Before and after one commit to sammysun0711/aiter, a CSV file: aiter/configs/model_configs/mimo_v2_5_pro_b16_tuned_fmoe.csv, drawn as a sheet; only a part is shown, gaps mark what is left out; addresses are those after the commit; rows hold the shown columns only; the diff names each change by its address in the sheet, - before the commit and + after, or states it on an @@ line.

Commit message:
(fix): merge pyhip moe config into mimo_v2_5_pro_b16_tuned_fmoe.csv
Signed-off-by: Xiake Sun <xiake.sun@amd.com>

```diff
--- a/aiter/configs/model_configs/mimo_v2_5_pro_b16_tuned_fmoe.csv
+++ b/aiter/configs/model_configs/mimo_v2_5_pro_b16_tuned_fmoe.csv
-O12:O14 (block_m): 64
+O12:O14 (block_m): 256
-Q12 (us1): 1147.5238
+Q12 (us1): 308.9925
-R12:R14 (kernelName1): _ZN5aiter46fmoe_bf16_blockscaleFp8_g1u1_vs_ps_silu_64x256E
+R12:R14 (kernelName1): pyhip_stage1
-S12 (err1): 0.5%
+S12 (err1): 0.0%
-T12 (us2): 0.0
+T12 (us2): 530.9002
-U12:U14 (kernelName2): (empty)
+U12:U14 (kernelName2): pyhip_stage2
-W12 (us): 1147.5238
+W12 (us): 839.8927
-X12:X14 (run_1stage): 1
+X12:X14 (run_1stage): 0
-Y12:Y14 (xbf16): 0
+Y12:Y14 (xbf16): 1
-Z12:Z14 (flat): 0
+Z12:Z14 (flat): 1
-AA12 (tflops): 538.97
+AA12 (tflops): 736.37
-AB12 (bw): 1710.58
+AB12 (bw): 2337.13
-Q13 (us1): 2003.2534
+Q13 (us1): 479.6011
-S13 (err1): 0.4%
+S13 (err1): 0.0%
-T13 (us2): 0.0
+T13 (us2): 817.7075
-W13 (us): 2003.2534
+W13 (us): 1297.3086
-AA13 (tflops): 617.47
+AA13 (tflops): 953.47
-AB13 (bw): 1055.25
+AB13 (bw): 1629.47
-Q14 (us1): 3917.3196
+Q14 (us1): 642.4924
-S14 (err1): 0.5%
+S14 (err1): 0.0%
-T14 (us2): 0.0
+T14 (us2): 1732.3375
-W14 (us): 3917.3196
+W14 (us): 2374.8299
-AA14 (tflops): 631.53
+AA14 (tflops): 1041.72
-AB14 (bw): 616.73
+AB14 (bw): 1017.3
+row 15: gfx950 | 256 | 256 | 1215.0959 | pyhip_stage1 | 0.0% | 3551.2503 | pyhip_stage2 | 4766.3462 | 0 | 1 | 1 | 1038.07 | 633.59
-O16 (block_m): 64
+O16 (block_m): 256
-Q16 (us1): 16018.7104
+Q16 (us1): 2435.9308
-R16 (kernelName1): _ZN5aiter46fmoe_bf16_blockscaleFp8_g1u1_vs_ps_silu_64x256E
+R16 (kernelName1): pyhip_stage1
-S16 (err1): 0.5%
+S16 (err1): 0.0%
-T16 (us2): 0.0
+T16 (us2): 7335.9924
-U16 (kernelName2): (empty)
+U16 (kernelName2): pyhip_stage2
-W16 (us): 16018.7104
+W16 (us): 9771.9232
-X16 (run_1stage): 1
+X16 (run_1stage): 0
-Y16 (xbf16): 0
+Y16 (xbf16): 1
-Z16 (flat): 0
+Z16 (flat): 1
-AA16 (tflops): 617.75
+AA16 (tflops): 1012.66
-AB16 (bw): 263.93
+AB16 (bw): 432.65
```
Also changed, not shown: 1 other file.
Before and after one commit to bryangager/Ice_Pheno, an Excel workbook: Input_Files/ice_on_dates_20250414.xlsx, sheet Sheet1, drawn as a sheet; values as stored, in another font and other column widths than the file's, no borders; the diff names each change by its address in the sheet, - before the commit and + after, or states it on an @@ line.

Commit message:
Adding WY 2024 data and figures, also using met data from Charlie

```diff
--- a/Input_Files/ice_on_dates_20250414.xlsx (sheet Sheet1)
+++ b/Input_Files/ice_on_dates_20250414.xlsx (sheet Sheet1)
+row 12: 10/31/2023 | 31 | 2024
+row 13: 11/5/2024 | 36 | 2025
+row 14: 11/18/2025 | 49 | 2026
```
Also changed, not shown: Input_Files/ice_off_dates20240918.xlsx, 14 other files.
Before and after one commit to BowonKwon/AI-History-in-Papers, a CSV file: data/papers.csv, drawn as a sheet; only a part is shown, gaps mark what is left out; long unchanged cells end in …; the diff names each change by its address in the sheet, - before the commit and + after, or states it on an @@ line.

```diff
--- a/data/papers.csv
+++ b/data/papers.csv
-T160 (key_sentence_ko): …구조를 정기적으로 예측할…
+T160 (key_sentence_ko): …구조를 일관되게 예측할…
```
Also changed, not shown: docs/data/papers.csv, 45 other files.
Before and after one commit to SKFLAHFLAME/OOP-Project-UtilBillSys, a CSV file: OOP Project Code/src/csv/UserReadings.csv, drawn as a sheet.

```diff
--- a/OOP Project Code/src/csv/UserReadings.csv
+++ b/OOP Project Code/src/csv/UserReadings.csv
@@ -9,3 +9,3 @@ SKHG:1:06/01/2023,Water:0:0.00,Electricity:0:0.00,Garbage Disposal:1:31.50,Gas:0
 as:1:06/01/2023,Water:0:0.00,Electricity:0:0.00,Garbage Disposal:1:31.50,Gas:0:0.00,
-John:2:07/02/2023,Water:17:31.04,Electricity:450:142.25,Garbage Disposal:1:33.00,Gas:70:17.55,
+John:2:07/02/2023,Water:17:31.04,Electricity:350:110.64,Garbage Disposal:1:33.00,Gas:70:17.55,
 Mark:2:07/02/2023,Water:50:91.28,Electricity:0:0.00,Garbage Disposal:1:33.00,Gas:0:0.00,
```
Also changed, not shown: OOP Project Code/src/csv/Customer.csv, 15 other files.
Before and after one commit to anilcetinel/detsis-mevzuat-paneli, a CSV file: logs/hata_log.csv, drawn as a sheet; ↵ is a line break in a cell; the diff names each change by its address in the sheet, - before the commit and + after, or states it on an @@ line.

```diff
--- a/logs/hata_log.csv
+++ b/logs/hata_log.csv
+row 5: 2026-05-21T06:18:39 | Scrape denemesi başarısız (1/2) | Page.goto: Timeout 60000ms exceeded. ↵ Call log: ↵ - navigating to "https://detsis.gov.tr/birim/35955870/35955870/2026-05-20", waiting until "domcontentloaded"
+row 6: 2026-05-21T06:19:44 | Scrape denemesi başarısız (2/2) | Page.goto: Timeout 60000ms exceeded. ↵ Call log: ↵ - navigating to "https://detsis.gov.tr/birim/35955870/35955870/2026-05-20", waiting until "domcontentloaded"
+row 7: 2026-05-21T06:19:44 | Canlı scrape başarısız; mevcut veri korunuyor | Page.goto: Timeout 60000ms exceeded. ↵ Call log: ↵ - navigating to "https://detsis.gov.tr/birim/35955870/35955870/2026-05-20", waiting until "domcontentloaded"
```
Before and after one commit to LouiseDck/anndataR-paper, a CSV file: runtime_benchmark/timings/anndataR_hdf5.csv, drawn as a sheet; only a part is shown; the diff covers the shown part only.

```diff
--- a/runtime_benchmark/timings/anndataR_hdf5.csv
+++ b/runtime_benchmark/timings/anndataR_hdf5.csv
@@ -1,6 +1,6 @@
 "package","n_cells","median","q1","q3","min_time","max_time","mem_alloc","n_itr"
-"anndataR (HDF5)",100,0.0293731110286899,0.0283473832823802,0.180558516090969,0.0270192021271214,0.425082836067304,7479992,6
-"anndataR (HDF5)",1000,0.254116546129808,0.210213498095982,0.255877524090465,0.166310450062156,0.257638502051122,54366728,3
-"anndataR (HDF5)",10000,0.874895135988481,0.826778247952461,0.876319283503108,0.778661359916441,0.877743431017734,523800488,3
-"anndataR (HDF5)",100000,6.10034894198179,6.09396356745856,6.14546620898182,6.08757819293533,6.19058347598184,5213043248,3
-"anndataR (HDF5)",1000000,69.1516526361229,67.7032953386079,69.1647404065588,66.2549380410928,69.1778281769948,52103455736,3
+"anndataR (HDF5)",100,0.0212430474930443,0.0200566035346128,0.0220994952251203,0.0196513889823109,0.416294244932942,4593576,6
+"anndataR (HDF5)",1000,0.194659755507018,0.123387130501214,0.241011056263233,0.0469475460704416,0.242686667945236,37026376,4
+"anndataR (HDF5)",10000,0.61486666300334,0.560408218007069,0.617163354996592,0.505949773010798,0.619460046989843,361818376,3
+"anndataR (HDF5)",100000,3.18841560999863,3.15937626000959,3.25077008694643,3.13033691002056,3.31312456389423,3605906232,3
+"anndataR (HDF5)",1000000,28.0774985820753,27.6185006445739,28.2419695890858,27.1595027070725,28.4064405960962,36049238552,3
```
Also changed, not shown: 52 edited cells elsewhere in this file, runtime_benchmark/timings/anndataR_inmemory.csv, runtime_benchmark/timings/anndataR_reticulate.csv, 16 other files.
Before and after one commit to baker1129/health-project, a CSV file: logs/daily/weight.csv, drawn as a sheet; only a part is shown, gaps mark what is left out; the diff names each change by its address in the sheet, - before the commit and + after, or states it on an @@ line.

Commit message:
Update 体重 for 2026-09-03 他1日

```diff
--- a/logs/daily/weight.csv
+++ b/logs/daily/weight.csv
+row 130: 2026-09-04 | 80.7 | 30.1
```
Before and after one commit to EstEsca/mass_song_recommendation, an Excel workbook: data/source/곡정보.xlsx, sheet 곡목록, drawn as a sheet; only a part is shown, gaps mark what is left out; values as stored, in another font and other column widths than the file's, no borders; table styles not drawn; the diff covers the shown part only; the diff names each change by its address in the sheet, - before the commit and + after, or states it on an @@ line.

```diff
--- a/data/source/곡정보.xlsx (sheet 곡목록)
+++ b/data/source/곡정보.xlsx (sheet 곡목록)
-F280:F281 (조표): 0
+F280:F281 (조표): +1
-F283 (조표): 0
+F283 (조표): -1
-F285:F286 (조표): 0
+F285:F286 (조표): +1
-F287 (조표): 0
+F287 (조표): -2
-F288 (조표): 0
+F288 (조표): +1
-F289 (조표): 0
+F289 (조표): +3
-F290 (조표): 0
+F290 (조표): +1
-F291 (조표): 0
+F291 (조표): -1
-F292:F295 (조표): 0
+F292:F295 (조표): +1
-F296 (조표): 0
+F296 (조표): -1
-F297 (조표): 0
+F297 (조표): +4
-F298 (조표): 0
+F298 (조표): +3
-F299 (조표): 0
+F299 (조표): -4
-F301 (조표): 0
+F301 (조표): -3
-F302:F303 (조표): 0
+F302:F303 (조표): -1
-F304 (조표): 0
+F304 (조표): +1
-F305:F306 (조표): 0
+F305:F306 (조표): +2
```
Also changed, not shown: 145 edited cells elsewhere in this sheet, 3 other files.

▸ **What is expected**:
Find the lines in the data that include "tflops", then copy each of them.

▸ **Answer to this problem**:
-AA12 (tflops): 538.97
+AA12 (tflops): 736.37
-AA13 (tflops): 617.47
+AA13 (tflops): 953.47
-AA14 (tflops): 631.53
+AA14 (tflops): 1041.72
-AA16 (tflops): 617.75
+AA16 (tflops): 1012.66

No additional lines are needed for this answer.